We have experimentally demonstrated dissipative coupling in a double pendulum system through observation, which shows three distinctly different patterns of motion over the accessible parameter space. The described dissipative coupling apparatus is easy to manufacture and budget-friendly. The theoretical calculations are also suitable for the undergraduate level. Our experiment can serve as a novel demonstration for ubiquitous dynamic coupling effects encountered in many disparate physical systems. Unlike the well-known spring-coupled pendulums, our experiment employs Lenz's effect to couple the pendulums through electromagnetic damping, which, to the best of our knowledge, has not been demonstrated in the classroom. Our pendulums exhibit level attraction behaviour between two modes, induced by the dissipative coupling. This stands in contrast to the traditionally taught concept of level repulsion (avoided crossing) with spring-coupled pendulums.

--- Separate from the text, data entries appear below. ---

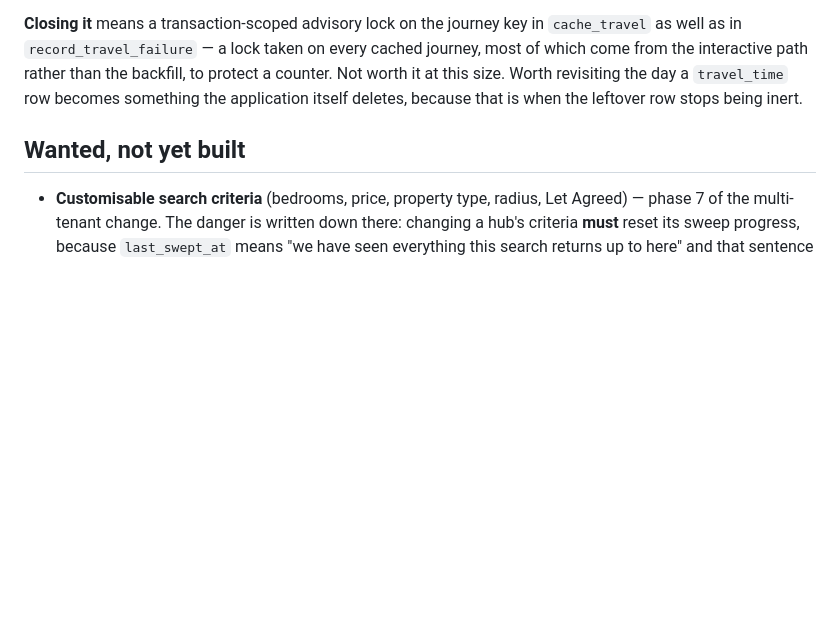
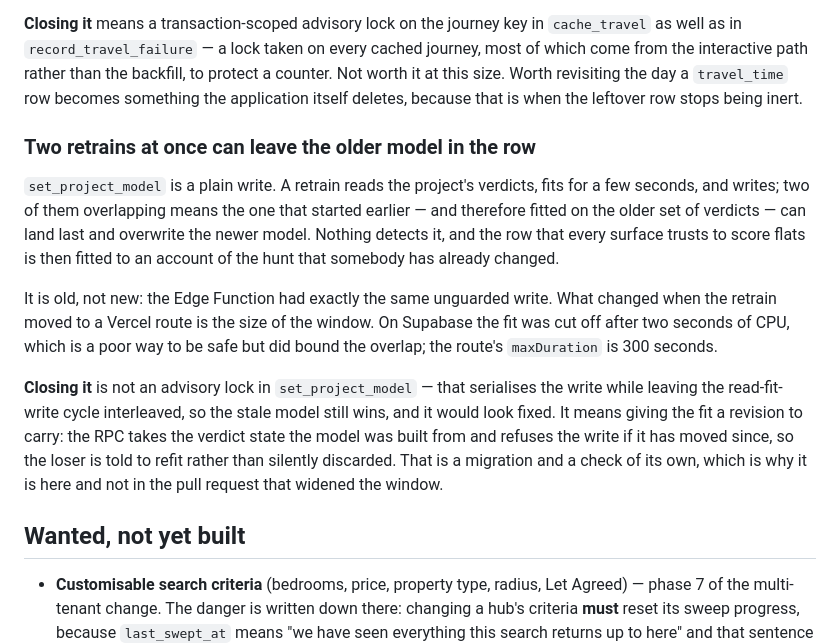
Before and after one commit to noncuro/house-hunt, a Markdown page: TODO.md, the part around the change. GitHub-like rendering; blank space fills up the shorter version.

Commit message:
Write down the race this moves the window on
The retrain's write is unguarded and always was — the Edge Function did the
same. What this branch changes is how long two of them can overlap: a fit cut
off at two seconds of CPU is a poor safety mechanism that was nonetheless doing
some bounding, and a 300s maxDuration is not.

Recorded rather than fixed, with the reason the cheap fix is not one: a lock
inside set_project_model serialises the write and leaves the read-fit-write
cycle interleaved, so the stale model still wins and the code looks fixed.

Co-Authored-By: Claude Fable 5 <noreply@anthropic.com>
Claude-Session: https://claude.ai/code/session_01PvrZk2AzFsp5U7jNXRqsrN

```diff
--- a/TODO.md
+++ b/TODO.md
@@ -140,6 +140,26 @@ interactive path rather than the backfill, to protect a counter. Not worth it at
 revisiting the day a `travel_time` row becomes something the application itself deletes, because
 that is when the leftover row stops being inert.
 
+### Two retrains at once can leave the older model in the row
+
+`set_project_model` is a plain write. A retrain reads the project's verdicts, fits for a few
+seconds, and writes; two of them overlapping means the one that started earlier — and therefore
+fitted on the older set of verdicts — can land last and overwrite the newer model. Nothing detects
+it, and the row that every surface trusts to score flats is then fitted to an account of the hunt
+that somebody has already changed.
+
+It is old, not new: the Edge Function had exactly the same unguarded write. What changed when the
+retrain moved to a Vercel route is the size of the window. On Supabase the fit was cut off after two
+seconds of CPU, which is a poor way to be safe but did bound the overlap; the route's `maxDuration`
+is 300 seconds.
+
+**Closing it** is not an advisory lock in `set_project_model` — that serialises the write while
+leaving the read-fit-write cycle interleaved, so the stale model still wins, and it would look
+fixed. It means giving the fit a revision to carry: the RPC takes the verdict state the model was
+built from and refuses the write if it has moved since, so the loser is told to refit rather than
+silently discarded. That is a migration and a check of its own, which is why it is here and not in
+the pull request that widened the window.
+
 ## Wanted, not yet built
 
 - **Customisable search criteria** (bedrooms, price, property type, radius, Let Agreed) — phase 7
```
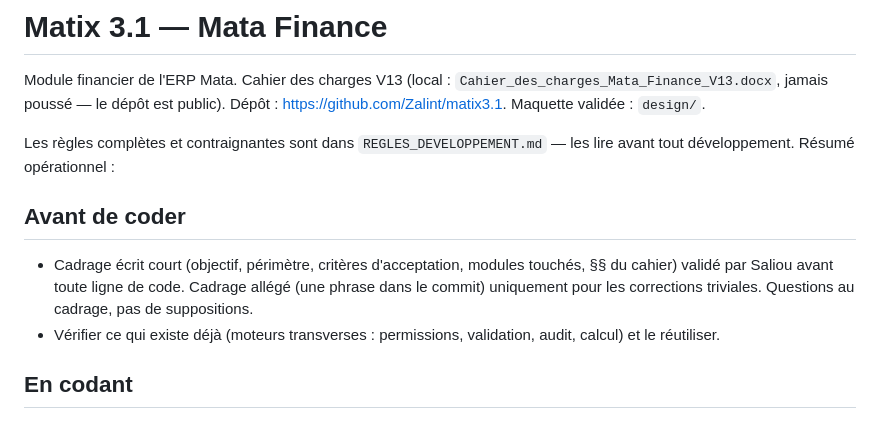
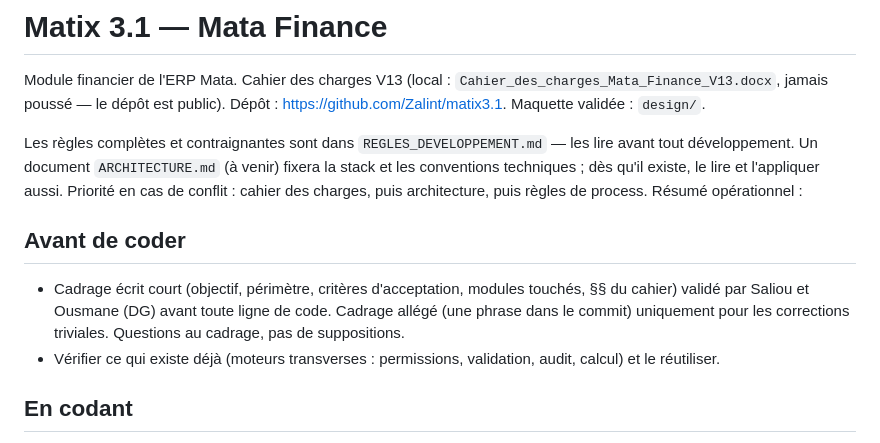
Before and after one commit to Zalint/matix3.1, a Markdown page: CLAUDE.md, the part around the change. GitHub-like rendering.

```diff
--- a/CLAUDE.md
+++ b/CLAUDE.md
@@ -2,10 +2,10 @@
 
 Module financier de l'ERP Mata. Cahier des charges V13 (local : `Cahier_des_charges_Mata_Finance_V13.docx`, jamais poussé — le dépôt est public). Dépôt : https://github.com/Zalint/matix3.1. Maquette validée : `design/`.
 
-Les règles complètes et contraignantes sont dans `REGLES_DEVELOPPEMENT.md` — les lire avant tout développement. Résumé opérationnel :
+Les règles complètes et contraignantes sont dans `REGLES_DEVELOPPEMENT.md` — les lire avant tout développement. Un document `ARCHITECTURE.md` (à venir) fixera la stack et les conventions techniques ; dès qu'il existe, le lire et l'appliquer aussi. Priorité en cas de conflit : cahier des charges, puis architecture, puis règles de process. Résumé opérationnel :
 
 ## Avant de coder
-- Cadrage écrit court (objectif, périmètre, critères d'acceptation, modules touchés, §§ du cahier) validé par Saliou avant toute ligne de code. Cadrage allégé (une phrase dans le commit) uniquement pour les corrections triviales. Questions au cadrage, pas de suppositions.
+- Cadrage écrit court (objectif, périmètre, critères d'acceptation, modules touchés, §§ du cahier) validé par Saliou et Ousmane (DG) avant toute ligne de code. Cadrage allégé (une phrase dans le commit) uniquement pour les corrections triviales. Questions au cadrage, pas de suppositions.
 - Vérifier ce qui existe déjà (moteurs transverses : permissions, validation, audit, calcul) et le réutiliser.
 
 ## En codant
```
Also changed, not shown: REGLES_DEVELOPPEMENT.md (+4 -2 lines).
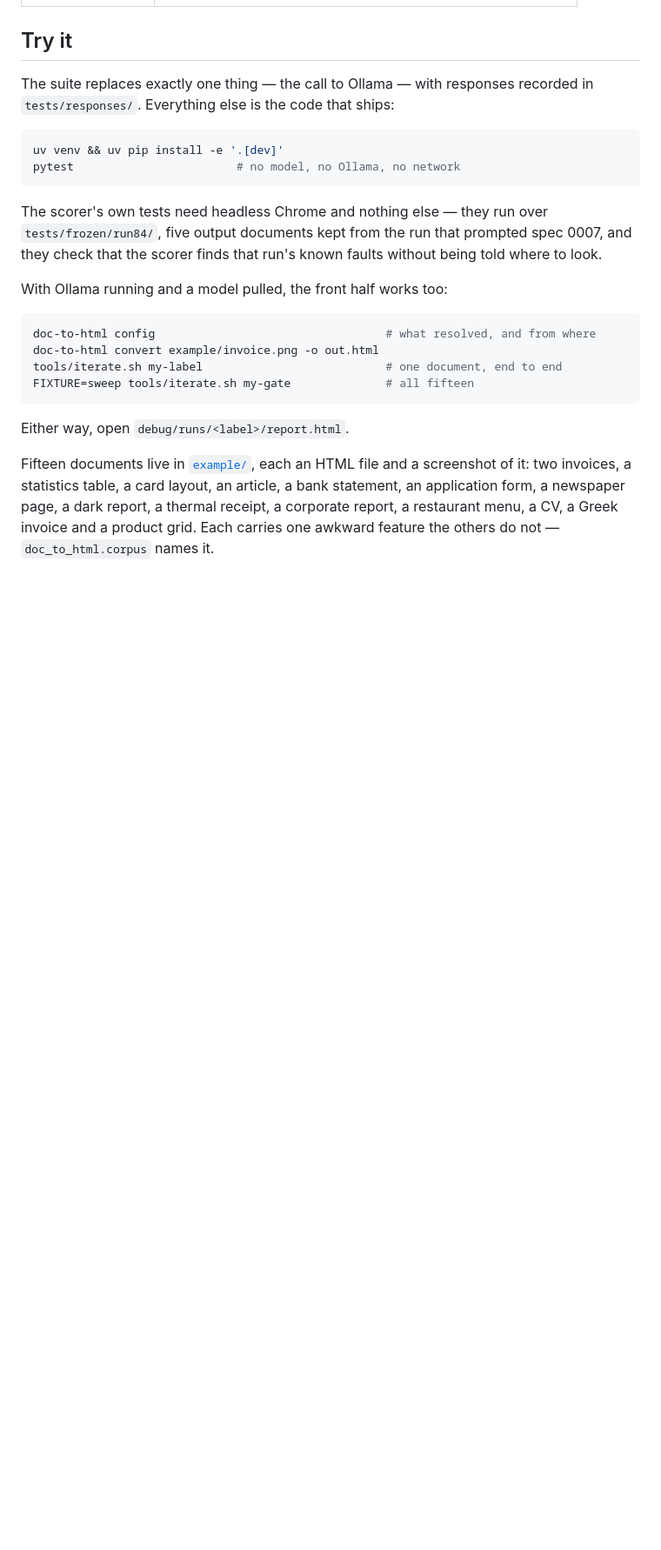
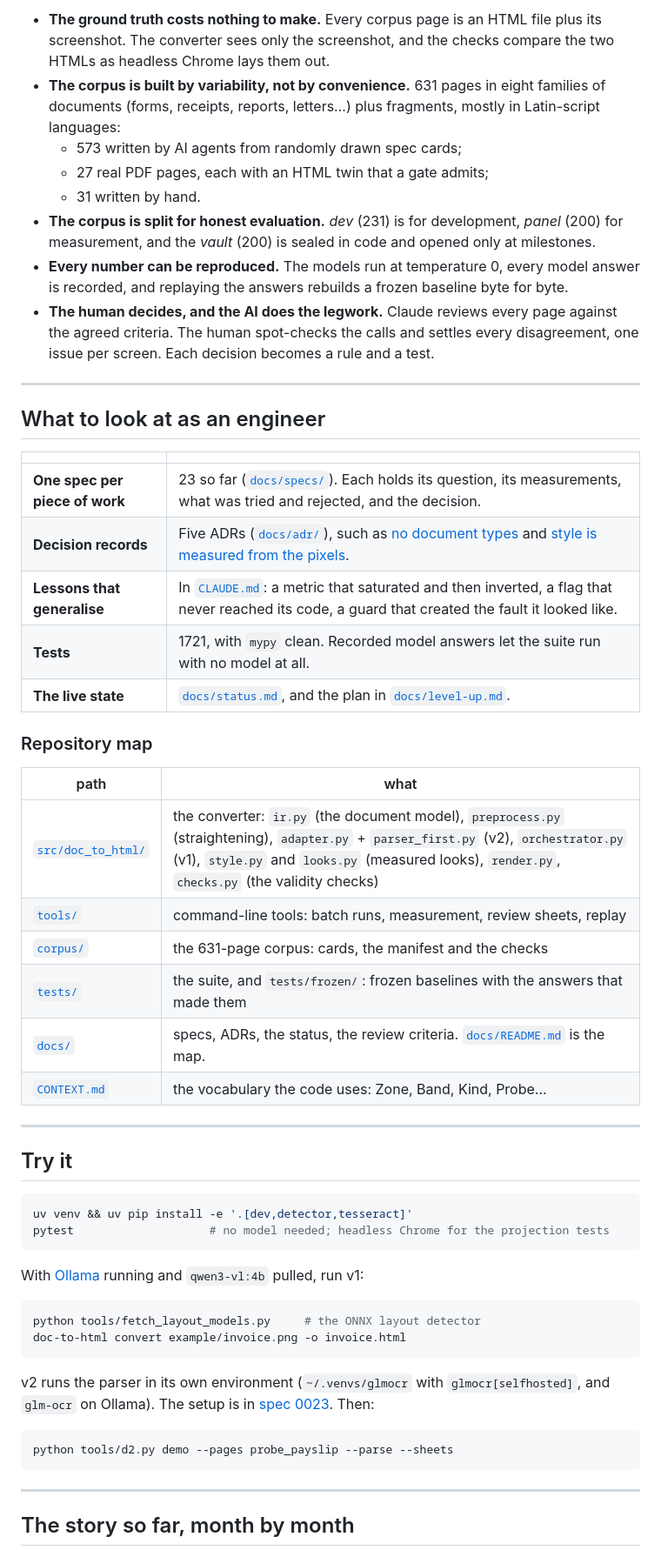
Before and after one commit to apalombit/doc-to-html, a Markdown page: README.md, the part around one of its changes. Shown at 87% size. Drawn GitHub-style; blank space fills up the shorter version.

````diff
--- a/README.md
+++ b/README.md
@@ -129,34 +90,71 @@ Layout: `src/doc_to_html/`
+- **The ground truth costs nothing to make.** Every corpus page is an HTML
+  file plus its screenshot. The converter sees only the screenshot, and
+  the checks compare the two HTMLs as headless Chrome lays them out.
+- **The corpus is built by variability, not by convenience.** 631 pages
+  in eight families of documents (forms, receipts, reports, letters…)
+  plus fragments, mostly in Latin-script languages:
+  - 573 written by AI agents from randomly drawn spec cards;
+  - 27 real PDF pages, each with an HTML twin that a gate admits;
+  - 31 written by hand.
+- **The corpus is split for honest evaluation.** *dev* (231) is for
+  development, *panel* (200) for measurement, and the *vault* (200) is
+  sealed in code and opened only at milestones.
+- **Every number can be reproduced.** The models run at temperature 0,
+  every model answer is recorded, and replaying the answers rebuilds a
+  frozen baseline byte for byte.
+- **The human decides, and the AI does the legwork.** Claude reviews
+  every page against the agreed criteria. The human spot-checks the
+  calls and settles every disagreement, one issue per screen. Each
+  decision becomes a rule and a test.
+
+---
+
+## What to look at as an engineer
+
+| | |
+|---|---|
+| **One spec per piece of work** | 23 so far ([`docs/specs/`](docs/specs/)). Each holds its question, its measurements, what was tried and rejected, and the decision. |
+| **Decision records** | Five ADRs ([`docs/adr/`](docs/adr/)), such as [no document types](docs/adr/0001-no-document-types.md) and [style is measured from the pixels](docs/adr/0005-style-is-measured-from-the-pixels.md). |
+| **Lessons that generalise** | In [`CLAUDE.md`](CLAUDE.md): a metric that saturated and then inverted, a flag that never reached its code, a guard that created the fault it looked like. |
+| **Tests** | 1721, with `mypy` clean. Recorded model answers let the suite run with no model at all. |
+| **The live state** | [`docs/status.md`](docs/status.md), and the plan in [`docs/level-up.md`](docs/level-up.md). |
+
+### Repository map
+
+| path | what |
+|---|---|
+| [`src/doc_to_html/`](src/doc_to_html/) | the converter: `ir.py` (the document model), `preprocess.py` (straightening), `adapter.py` + `parser_first.py` (v2), `orchestrator.py` (v1), `style.py` and `looks.py` (measured looks), `render.py`, `checks.py` (the validity checks) |
+| [`tools/`](tools/) | command-line tools: batch runs, measurement, review sheets, replay |
+| [`corpus/`](corpus/) | the 631-page corpus: cards, the manifest and the checks |
+| [`tests/`](tests/) | the suite, and `tests/frozen/`: frozen baselines with the answers that made them |
+| [`docs/`](docs/) | specs, ADRs, the status, the review criteria. [`docs/README.md`](docs/README.md) is the map. |
+| [`CONTEXT.md`](CONTEXT.md) | the vocabulary the code uses: Zone, Band, Kind, Probe… |
+
+---
 
 ## Try it
 
-The suite replaces exactly one thing — the call to Ollama — with responses
-recorded in `tests/responses/`. Everything else is the code that ships:
+```bash
+uv venv && uv pip install -e '.[dev,detector,tesseract]'
+pytest                    # no model needed; headless Chrome for the projection tests
+```
+
+With [Ollama](https://ollama.com) running and `qwen3-vl:4b` pulled, run v1:
 
 ```bash
-uv venv && uv pip install -e '.[dev]'
-pytest                        # no model, no Ollama, no network
+python tools/fetch_layout_models.py     # the ONNX layout detector
+doc-to-html convert example/invoice.png -o invoice.html
 ```
 
-The scorer's own tests need headless Chrome and nothing else — they run over
-`tests/frozen/run84/`, five output documents kept from the run that prompted
-spec 0007, and they check that the scorer finds that run's known faults without
-being told where to look.
-
-With Ollama running and a model pulled, the front half works too:
+v2 runs the parser in its own environment (`~/.venvs/glmocr` with
+`glmocr[selfhosted]`, and `glm-ocr` on Ollama). The setup is in
+[spec 0023](docs/specs/0023-parser-first.md). Then:
 
 ```bash
-doc-to-html config                                  # what resolved, and from where
-doc-to-html convert example/invoice.png -o out.html
-tools/iterate.sh my-label                           # one document, end to end
-FIXTURE=sweep tools/iterate.sh my-gate              # all fifteen
+python tools/d2.py demo --pages probe_payslip --parse --sheets
 ```
 
-Either way, open `debug/runs/<label>/report.html`.
+---
 
-Fifteen documents live in [`example/`](example/), each an HTML file and a
-screenshot of it: two invoices, a statistics table, a card layout, an article, a
-bank statement, an application form, a newspaper page, a dark report, a thermal
-receipt, a corporate report, a restaurant menu, a CV, a Greek invoice and a
-product grid. Each carries one awkward feature the others do not —
-`doc_to_html.corpus` names it.
+## The story so far, month by month
 
````
Also changed, not shown: other parts of README.md (+91 -137 lines), docs/README.md (added, +54 -0 lines), docs/future-ideas.md (+7 -5 lines), docs/img/payslip-in-out.png (added).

This experiment showcases distinctly different time domain dynamics of the dissipatively coupled pendulums over the parameter space, characterized by different oscillation patterns, damping rates, and relative phase between the two pendulums, which is a valuable lesson elucidating the dynamics of synchronization in linear systems for undergraduate students.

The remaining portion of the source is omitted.